Author: 
Aurora Martin

On May Day 2015, Columbia Legal Services started another exciting chapter of Working for Justice with our new Advocacy Director Jerri Katzerman!

Prior to joining CLS today, Jerri was part of senior leadership at the Southern Poverty Law Center (SPLC) based out of Montgomery, Alabama. She served as the Deputy Legal Director of the Children at Risk team (one of four projects), guiding their education and juvenile justice reform efforts. In that position, Jerri had managed SPLC’s largest multi-state advocacy team comprised of over 30 staff in Alabama, Florida, Louisiana, and Mississippi. 

She has a wealth of experience juggling the management, mentoring, litigation support, and advocacy coaching of dynamic and talented teams. Jerri has served as a trainer with various advocacy organizations including NLADA, and will continue to serve on national civil rights task forces and new networks on behalf of CLS as well.

She has spent many years directly advocating for the rights of children with disabilities -- first with the Arizona Center for Law in the Public Interest, then later with the Arizona and Native American protection and advocacy systems. Jerri previously served as a law clerk to the late John M. Roll in the U.S. District Court for the District of Arizona. She is a graduate of the University of Colorado and earned her law degree summa cum laude from the University of Arizona where she served as Executive Note Editor of the Law Review. And, she is already a member of the Washington State Bar Association!
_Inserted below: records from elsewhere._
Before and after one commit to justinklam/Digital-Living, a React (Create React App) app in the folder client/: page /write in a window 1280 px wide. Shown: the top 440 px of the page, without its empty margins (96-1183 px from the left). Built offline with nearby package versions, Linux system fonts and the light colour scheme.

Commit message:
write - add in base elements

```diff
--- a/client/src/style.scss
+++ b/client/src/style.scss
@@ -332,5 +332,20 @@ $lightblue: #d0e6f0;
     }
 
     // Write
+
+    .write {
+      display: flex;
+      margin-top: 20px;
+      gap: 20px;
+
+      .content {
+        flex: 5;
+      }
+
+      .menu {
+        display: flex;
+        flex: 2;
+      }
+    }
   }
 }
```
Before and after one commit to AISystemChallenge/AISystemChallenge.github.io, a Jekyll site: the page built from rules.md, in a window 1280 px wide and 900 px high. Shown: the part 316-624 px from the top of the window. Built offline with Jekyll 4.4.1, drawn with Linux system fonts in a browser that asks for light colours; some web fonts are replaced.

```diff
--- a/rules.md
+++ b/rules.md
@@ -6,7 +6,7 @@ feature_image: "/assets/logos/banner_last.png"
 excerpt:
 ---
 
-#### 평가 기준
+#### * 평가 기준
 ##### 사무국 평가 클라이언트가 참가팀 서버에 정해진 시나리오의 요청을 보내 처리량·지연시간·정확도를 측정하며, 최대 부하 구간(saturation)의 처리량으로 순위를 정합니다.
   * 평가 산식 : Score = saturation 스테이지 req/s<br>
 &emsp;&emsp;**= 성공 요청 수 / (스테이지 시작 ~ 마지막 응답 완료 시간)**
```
We are so fortunate to have Jerri as she will bring her experience and diversity of connections from around the country to further build upon CLS’s many advocacy achievements.

I want to say how grateful I am to outgoing Advocacy Director of Counsel John Midgley for… well, everything. There are not enough words, never enough time and as he and many of you know it has been an emotional time saying goodbye.  John has been an incredible leader and partner, a cornerstone in the program for nearly 40 years working at all levels, ensuring that CLS remains resilient.
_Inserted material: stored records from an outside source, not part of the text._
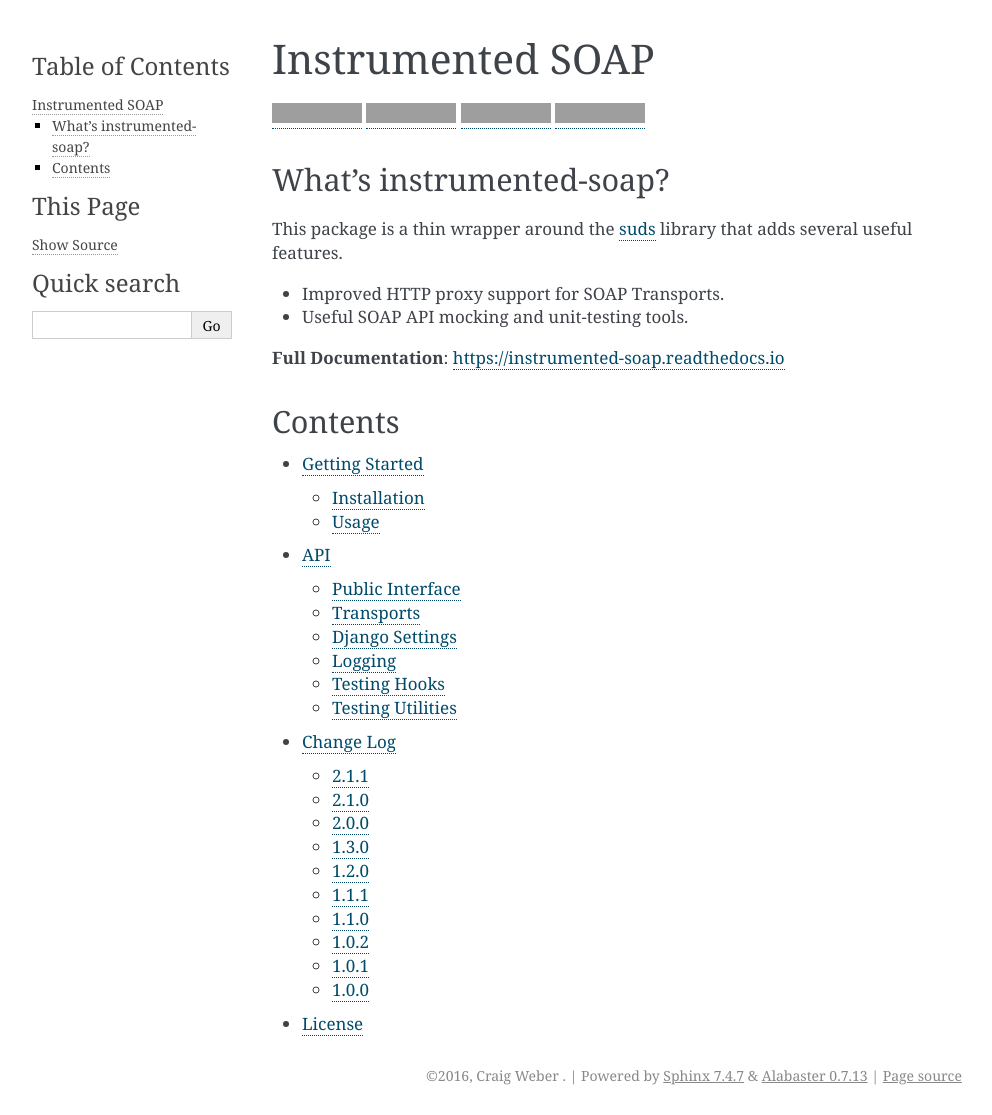
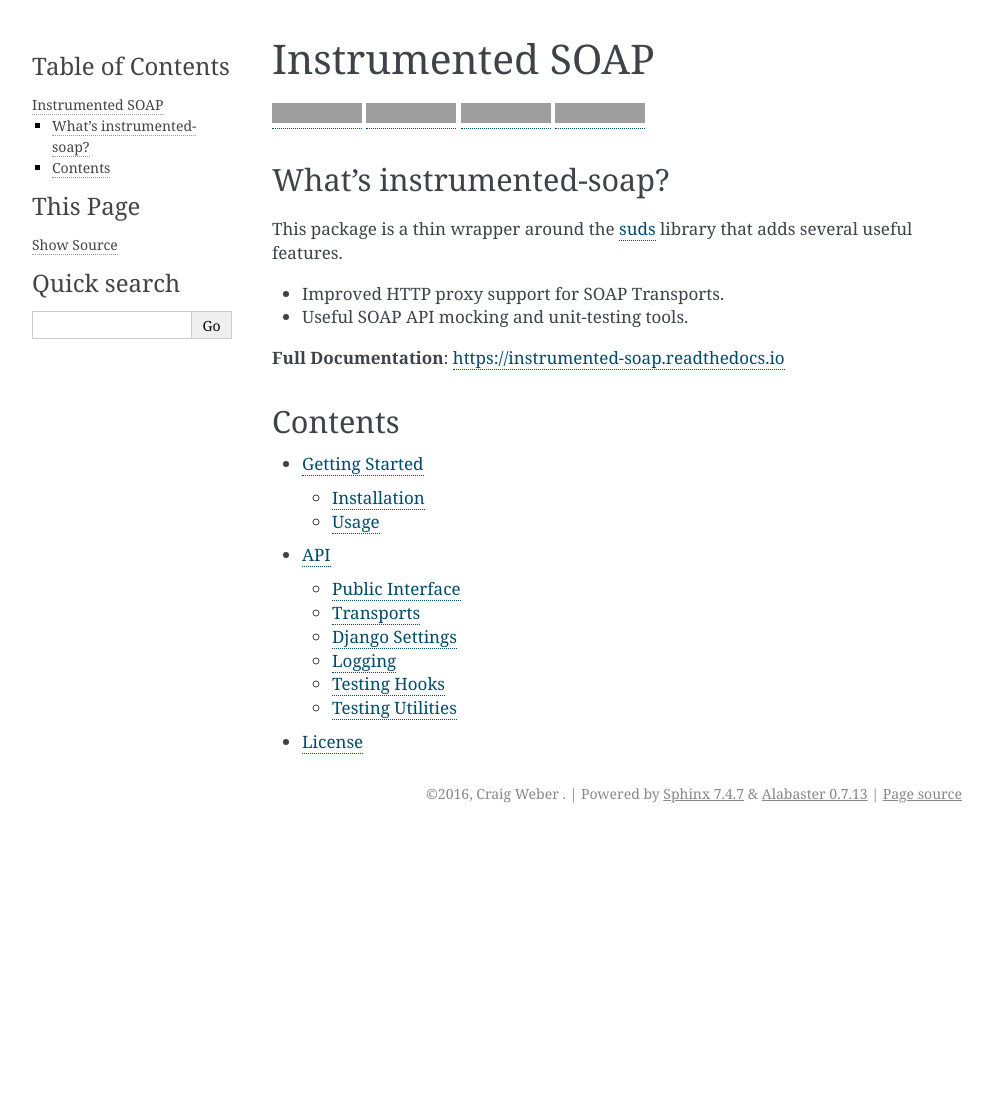
Before and after one commit to thelabnyc/instrumented-soap, a Sphinx documentation site: the page built from docs/index.rst, in a window 1280 px wide, cut to the strip 0-1115 px from the top of the page. Shown: the whole strip, without its empty margins (148-1140 px from the left). Built offline with Sphinx 7.4.7, drawn with Linux system fonts in a browser that asks for light colours; after the commit the page ends 900 px from its top, so only the background shows below that; grey boxes are pictures that could not be loaded.

```diff
--- a/docs/changes.rst
+++ b/CHANGELOG.md
@@ -1,53 +1,52 @@
-Change Log
-==========
+# Changes
 
-2.1.1
-------------------
+## v2.1.1
+
 - Fix setuptools / 2to3 issues by switching from suds-jurko to suds-community.
 
 
-2.1.0
-------------------
+## v2.1.0
+
 - Add support for Django 3.2
 
-2.0.0
-------------------
+## v2.0.0
+
 - Remove StatsD counters and metrics.
 
-1.3.0
-------------------
+## v1.3.0
+
 - Add new setting ``SOAP_PROXIES``, which allows setting Soap proxies per WSDL domain. This allows, for example, using a proxy for requests to ``soap.some-api.com``, but not using a proxy for requests to ``soap.some-other-api.com``.
 - Deprecate ``SOAP_PROXY_URL`` setting in favor of the new ``SOAP_PROXIES`` setting.
 - Change connection pooling behavior.
     - Previously, we used ``requests.Session`` to re-use TCP connections between Soap calls.
     - This has been removed due to it causing issues with some Soap servers. A new TCP connection is now created for each request.
 
-1.2.0
-------------------
+## v1.2.0
+
 - Add ability to pass in custom plug-ins to the Suds client.
 
-1.1.1
-------------------
+## v1.1.1
+
 - Add better documentation
 - Fix bug in ``soap.tests.SoapTest._build_transport_with_reply`` which broke SOAP request pass-through for domains not matching the given pattern.
 
-1.1.0
-------------------
+## v1.1.0
+
 - Add some better testing tools for consumer code.
     - New class `soap.tests.XMLAssertions` with methods: `assertNodeCount`, `assertNodeText`, `assertNodeAttributes`. Uses `lxml` if it is installed, but otherwise falls back to `elementree`.
     - Class `soap.tests.SoapTest` now inherits from `soap.tests.XMLAssertions`
     - Add optional parameter `test_request` to `soap.tests.SoapTest._build_transport_with_reply`. Pass in a function to have it called (with the request as a parameter) before the mocked reply is sent. Useful to write unit tests to make sure your SOAP requests are well-formed.
 
-1.0.2
-------------------
+## v1.0.2
+
 - Use docker executor for tests.
 - Use versiontag>=1.0.3
 
-1.0.1
-------------------
+## v1.0.1
+
 - Updated README
 
 
-1.0.0
-------------------
+## v1.0.0
+
 - Initial release.
--- a/docs/index.rst
+++ b/docs/index.rst
@@ -9,5 +9,4 @@ Contents
 
    install
    api
-   changes
    license
```
Also changed, not shown: pyproject.toml (+20 -0 lines), .pre-commit-config.yaml, 1 other file.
As I steward CLS’s future with new and amazing people like Jerri in leadership along with all CLS staff, board, interns, and volunteers, I see a now sharper and reinvigorated program – a CLS that is poised to build upon the legacy of powerful advocacy. 

On May Day, at a time when national economic recovery and growth have been declared, unemployment at an all-time low since the Great Recession, and massive cranes dot the skylines of Puget Sound signaling a renaissance for some in our state, but not for all, our work for justice remains ever more challenging.

May Day marks a time when we not only honor our brothers and sisters in labor, but also those who work for justice the world over. It is a time when we must shine the light of hope brighter to recognize the injustice that persists from the fields and prisons set in rural isolation, to shining hope in the streets of our sprawling urban centers which manifest the condition of inhumane transiency for those who have the least. It is a time when we can no longer accept the maddening cycle of racialized poverty and the insidious tools of punishment and self-loathing imposed disproportionately by race and mostly on those in poverty. It is a day of reckoning when we bear witness with our allies to the many conditions of injustice and use our advocacy to not only fix, but also (re)build a better future in honor of the people we serve, a future for which we all long.

Please join me in welcoming Jerri Katzerman as she takes her first step as one of us and stands with CLS  and the rest of our community on May Day.